### Exercise instructions
Report back every line from the entries below in which the word "grid" occurs.

════

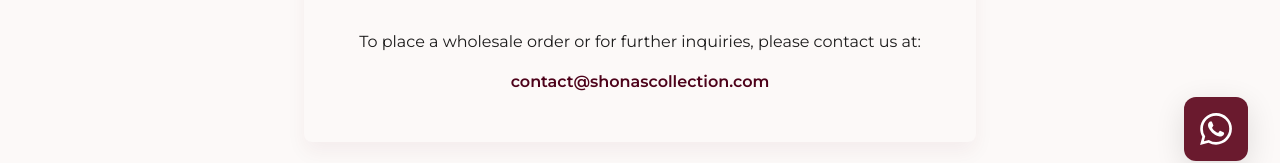
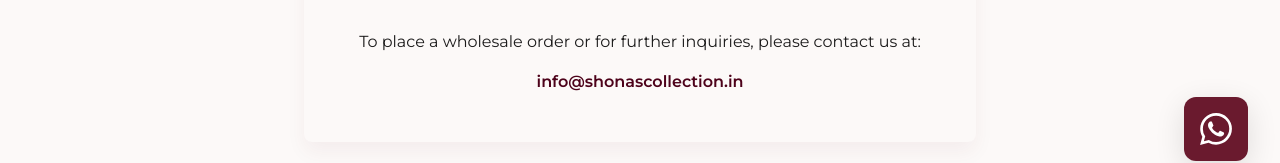
Before and after one commit to anaghrajeev/shonas-collection, a React (Vite) app: page /wholesale in a window 1280 px wide. Shown: the part 607-770 px from the top of the page. Built offline with nearby package versions, Linux system fonts and the light colour scheme; no server answers.

Commit message:
Update website contact email to info@shonascollection.in

```diff
--- a/src/pages/admin/Login.jsx
+++ b/src/pages/admin/Login.jsx
@@ -40,7 +40,7 @@
               value={email}
               onChange={(e) => setEmail(e.target.value)}
               className="w-full px-4 py-3 bg-surface-container-lowest border border-outline-variant/50 rounded-xl focus:outline-none focus:border-primary focus:ring-1 focus:ring-primary transition-all font-body-md"
-              placeholder="admin@shonascollection.com"
+              placeholder="admin@shonascollection.in"
               required
             />
           </div>
--- a/src/pages/storefront/Wholesale.jsx
+++ b/src/pages/storefront/Wholesale.jsx
@@ -23,8 +23,13 @@
             <p>
               To place a wholesale order or for further inquiries, please contact us at:
             </p>
-            <p className="mt-4 font-bold text-primary">
-              contact@shonascollection.com
+            <p className="mt-4">
+              <a
+                href="mailto:info@shonascollection.in"
+                className="font-bold text-primary hover:text-primary/80 transition-colors duration-200"
+              >
+                info@shonascollection.in
+              </a>
             </p>
           </div>
         </div>
```
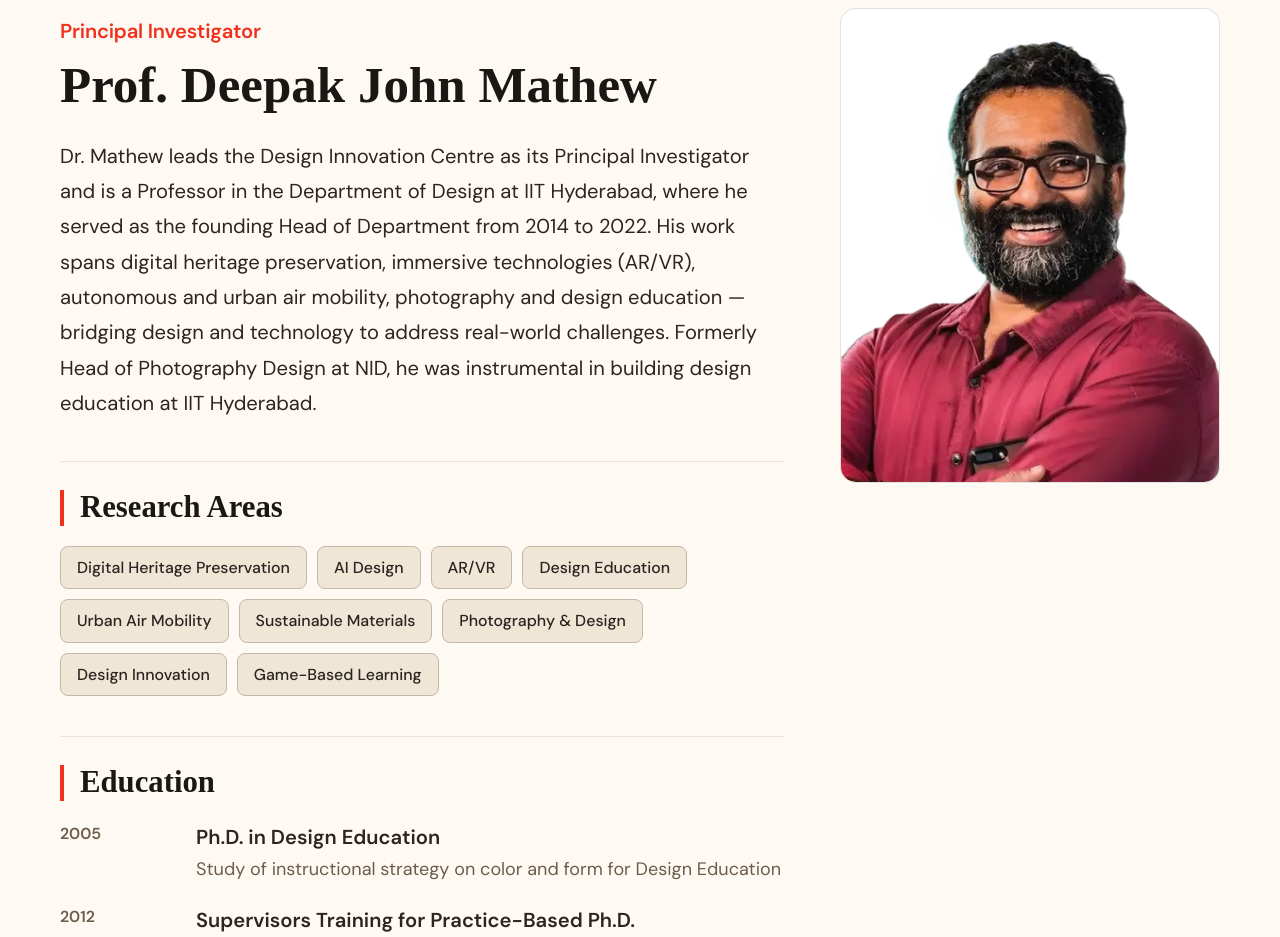
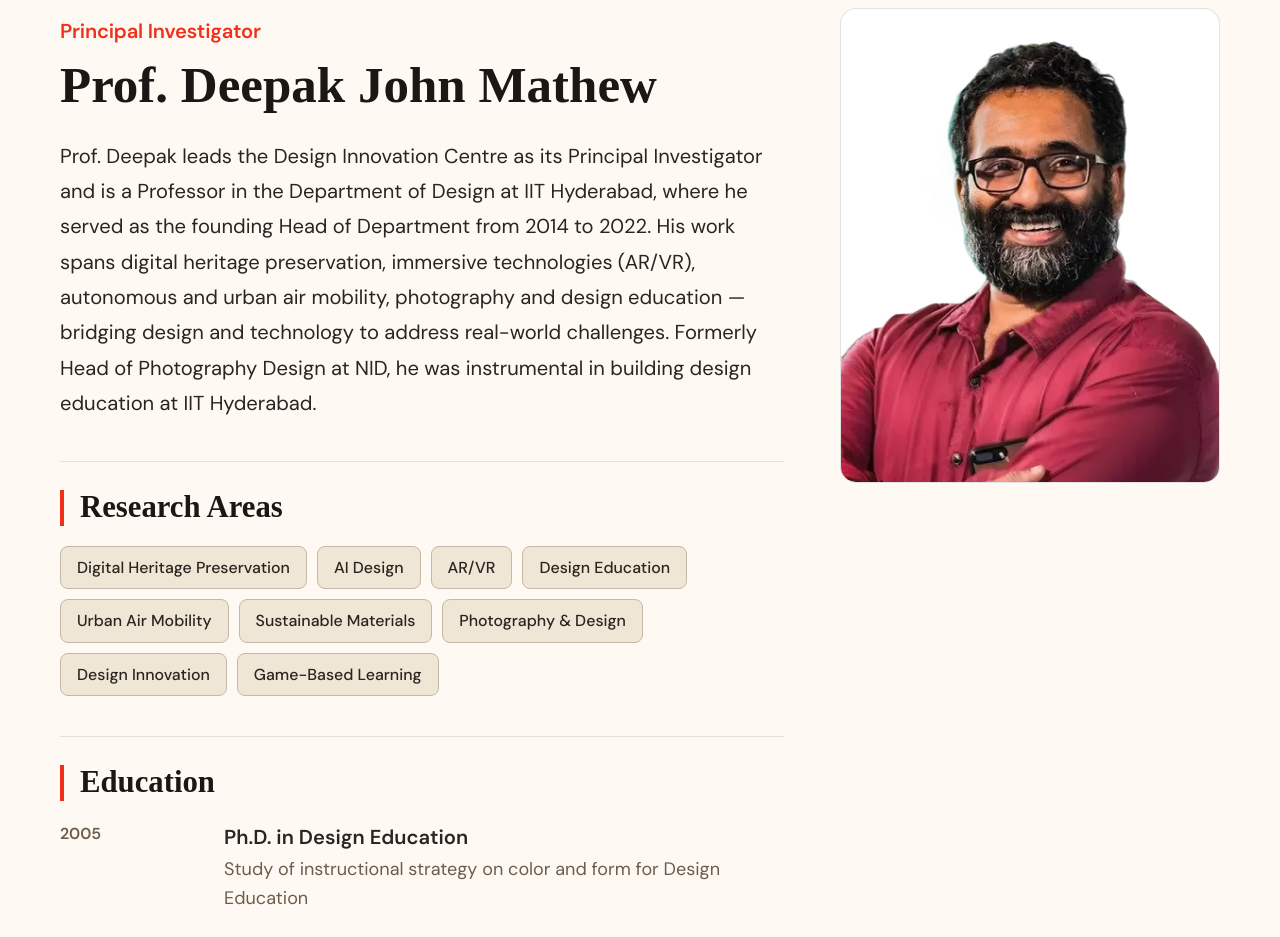
Before and after one commit to pixelprakash/dic-site, a React (Vite) app: page /people/deepak-john-mathew in a window 1280 px wide. Shown: the part 180-1117 px from the top of the page. Built offline with nearby package versions, Linux system fonts and the light colour scheme; the HTML template or start-up script is replaced by a standard one; a web font is replaced by a local one.

Commit message:
updating djm profile page

```diff
--- a/src/data/peopleData.js
+++ b/src/data/peopleData.js
@@ -38,7 +38,7 @@ export const MEMBERS = {
       name: 'Prof. Deepak John Mathew',
       role: 'Principal Investigator',
       bio: 'Professor of Design, IIT Hyderabad — Principal Investigator & Nodal Coordinator, Design Innovation Centre, Ministry of Education, Govt. of India.',
-      fullBio: 'Dr. Mathew leads the Design Innovation Centre as its Principal Investigator and is a Professor in the Department of Design at IIT Hyderabad, where he served as the founding Head of Department from 2014 to 2022. His work spans digital heritage preservation, immersive technologies (AR/VR), autonomous and urban air mobility, photography and design education — bridging design and technology to address real-world challenges. Formerly Head of Photography Design at NID, he was instrumental in building design education at IIT Hyderabad.',
+      fullBio: 'Prof. Deepak leads the Design Innovation Centre as its Principal Investigator and is a Professor in the Department of Design at IIT Hyderabad, where he served as the founding Head of Department from 2014 to 2022. His work spans digital heritage preservation, immersive technologies (AR/VR), autonomous and urban air mobility, photography and design education — bridging design and technology to address real-world challenges. Formerly Head of Photography Design at NID, he was instrumental in building design education at IIT Hyderabad.',
       tags: ['Digital Heritage', 'AR/VR', 'Air Mobility', 'Design Education'],
       researchAreas: [
         'Digital Heritage Preservation',
--- a/src/styles/PersonProfile.css
+++ b/src/styles/PersonProfile.css
@@ -169,7 +169,11 @@
 
 .profile__timeline-item {
   display: grid;
-  grid-template-columns: 120px 1fr;
+  /* Fixed to fit the longest realistic date range ("2014 – Oct 2022") —
+     120px let that string overflow its column and creep into the role
+     column, so shorter date ranges (e.g. "2022 – present") lined up
+     differently from longer ones instead of sharing one clean edge. */
+  grid-template-columns: 148px 1fr;
   gap: 16px;
 }
 
@@ -179,6 +183,8 @@
   font-weight: 600;
   color: var(--color-stone);
   white-space: nowrap;
+  overflow: hidden;
+  text-overflow: ellipsis;
 }
 
 .profile__timeline-title {
```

════

### Result of this exercise
   display: grid;
-  grid-template-columns: 120px 1fr;
+  grid-template-columns: 148px 1fr;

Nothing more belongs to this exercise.